## [PROVIDED RECORDS]
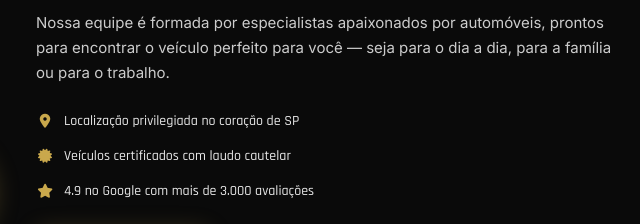
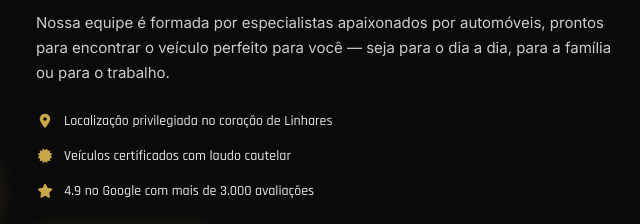
Before and after one commit to guilhermebatista5025/menelli-veiculos-oficial, a plain HTML site: page index.html in a window 1280 px wide. Shown: the part 5032-5256 px from the top of the page, 634-1274 px from the left. Drawn offline with nearby package versions, Linux system fonts and the light colour scheme.

Commit message:
Mudei a descrição

```diff
--- a/index.html
+++ b/index.html
@@ -459,7 +459,7 @@
         <p>Nossa equipe é formada por especialistas apaixonados por automóveis, prontos para encontrar o veículo
           perfeito para você — seja para o dia a dia, para a família ou para o trabalho.</p>
         <div class="about__items">
-          <div class="about__item"><i class="fas fa-map-marker-alt"></i> Localização privilegiada no coração de SP</div>
+          <div class="about__item"><i class="fas fa-map-marker-alt"></i> Localização privilegiada no coração de Linhares</div>
           <div class="about__item"><i class="fas fa-certificate"></i> Veículos certificados com laudo cautelar</div>
           <div class="about__item"><i class="fas fa-star"></i> 4.9 no Google com mais de 3.000 avaliações</div>
         </div>
```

## [WHAT YOU SHOULD DO]
In the records above, find every line with the word "html" and copy it.

## [PROBLEM SOLUTION]
Before and after one commit to guilhermebatista5025/menelli-veiculos-oficial, a plain HTML site: page index.html in a window 1280 px wide. Shown: the part 5032-5256 px from the top of the page, 634-1274 px from the left. Drawn offline with nearby package versions, Linux system fonts and the light colour scheme.
--- a/index.html
+++ b/index.html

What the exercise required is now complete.